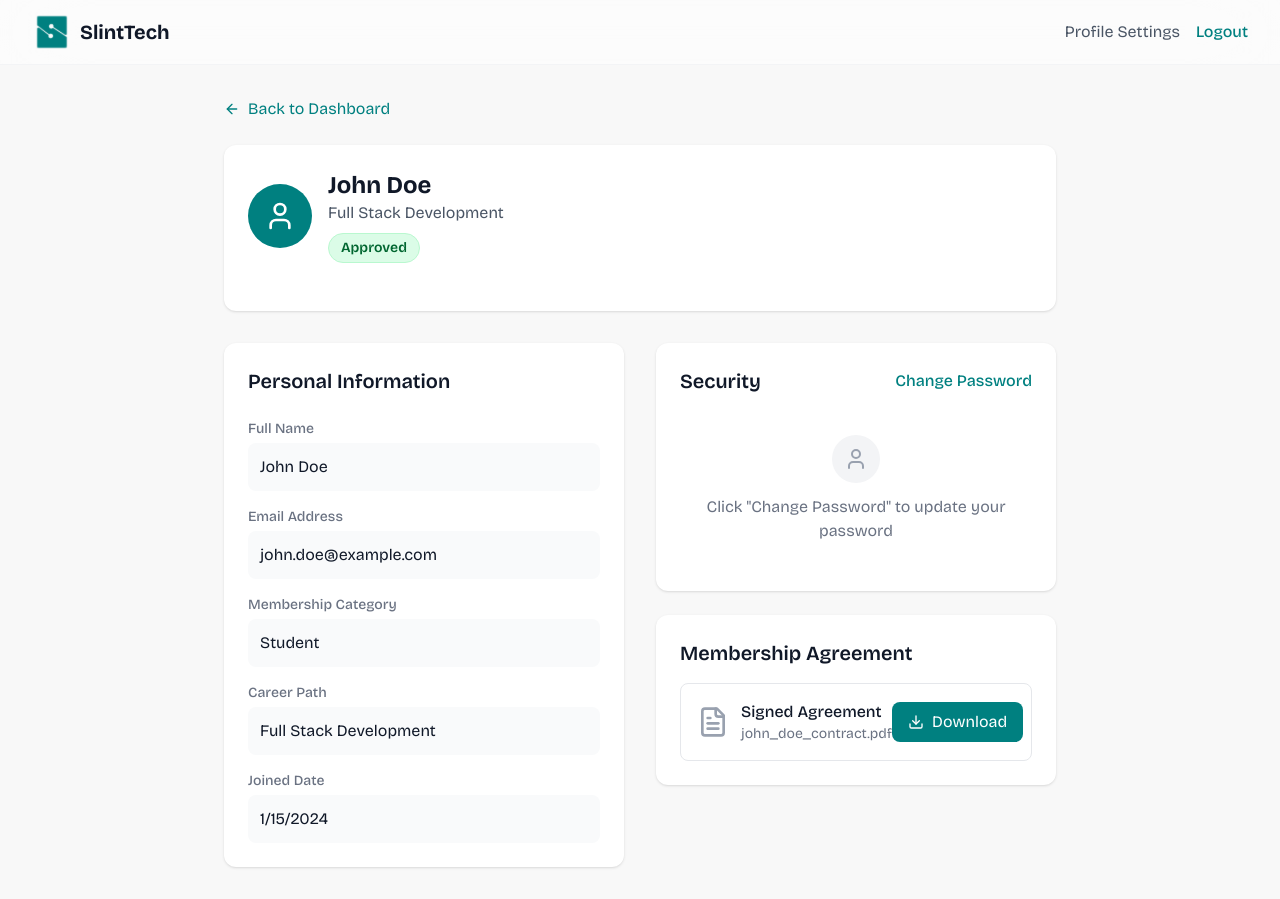
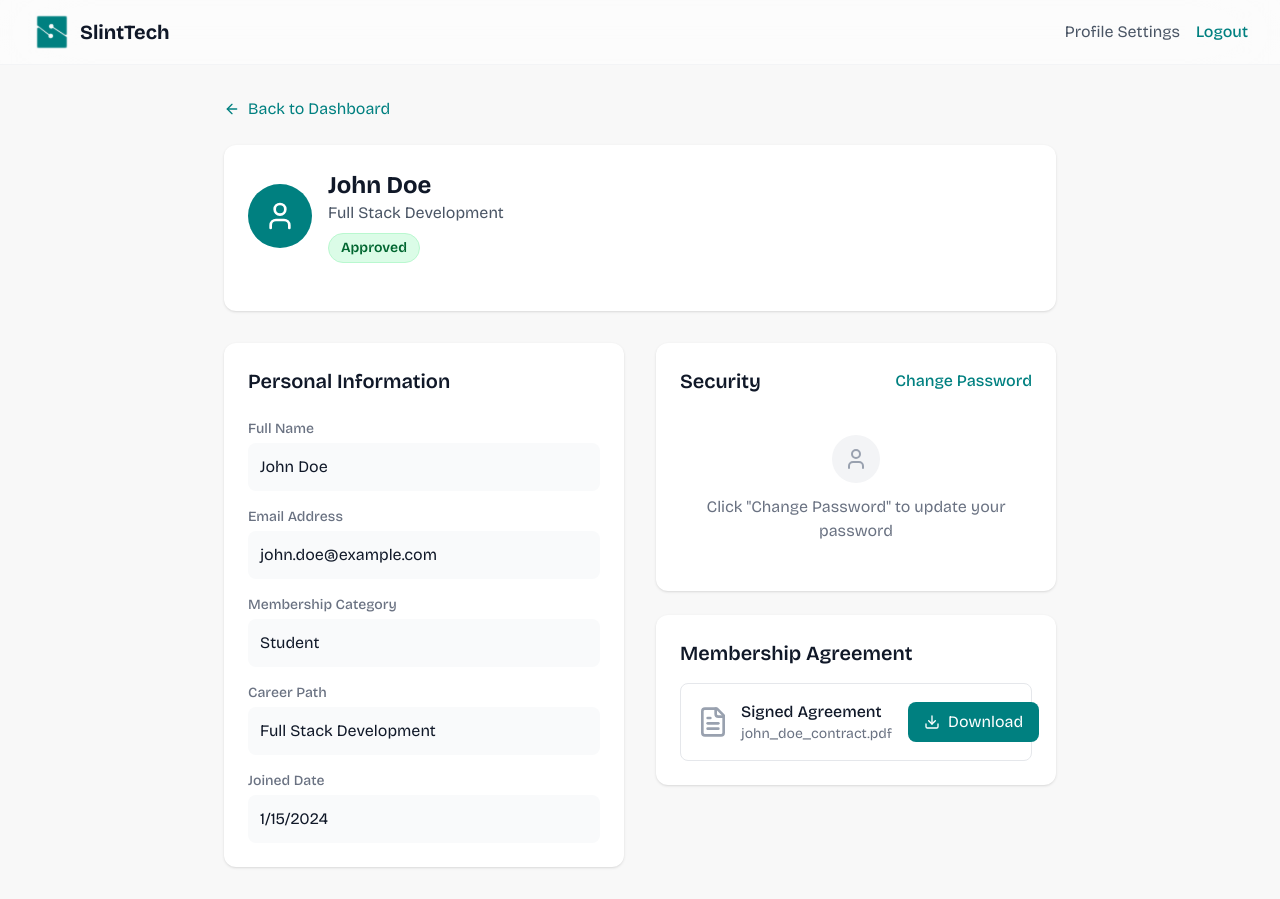
Before and after one commit to SLINT-Tech/slinttech.org, a React (Vite) app: page /profile in a window 1280 px wide. Built offline with nearby package versions, Linux system fonts and the light colour scheme.

Commit message:
Fix spacing between Signed Agreement and Download button

```diff
--- a/src/Pages/MenteeProfilePage.tsx
+++ b/src/Pages/MenteeProfilePage.tsx
@@ -310,8 +310,8 @@ const MenteeProfilePage = () => {
                       </div>
                     </div>
                     <button
-                        className="flex items-center gap-2 bg-[#008080] text-white px-4 py-2 rounded-lg hover:bg-teal-700 transition-colors cursor-pointer ml-4"
-                      className="flex items-center gap-2 bg-[#008080] text-white px-4 py-2 rounded-lg hover:bg-teal-700 transition-colors cursor-pointer"
+                      onClick={downloadContract}
+                      className="flex items-center gap-2 bg-[#008080] text-white px-4 py-2 rounded-lg hover:bg-teal-700 transition-colors cursor-pointer ml-4"
                     >
                       <Download className="w-4 h-4" />
                       Download
```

--------

All of the data needs repeating exactly, but the pictures do not.

▸ **ANSWER SECTION**
Before and after one commit to SLINT-Tech/slinttech.org, a React (Vite) app: page /profile in a window 1280 px wide. Built offline with nearby package versions, Linux system fonts and the light colour scheme.

Commit message:
Fix spacing between Signed Agreement and Download button

```diff
--- a/src/Pages/MenteeProfilePage.tsx
+++ b/src/Pages/MenteeProfilePage.tsx
@@ -310,8 +310,8 @@ const MenteeProfilePage = () => {
                       </div>
                     </div>
                     <button
-                        className="flex items-center gap-2 bg-[#008080] text-white px-4 py-2 rounded-lg hover:bg-teal-700 transition-colors cursor-pointer ml-4"
-                      className="flex items-center gap-2 bg-[#008080] text-white px-4 py-2 rounded-lg hover:bg-teal-700 transition-colors cursor-pointer"
+                      onClick={downloadContract}
+                      className="flex items-center gap-2 bg-[#008080] text-white px-4 py-2 rounded-lg hover:bg-teal-700 transition-colors cursor-pointer ml-4"
                     >
                       <Download className="w-4 h-4" />
                       Download
```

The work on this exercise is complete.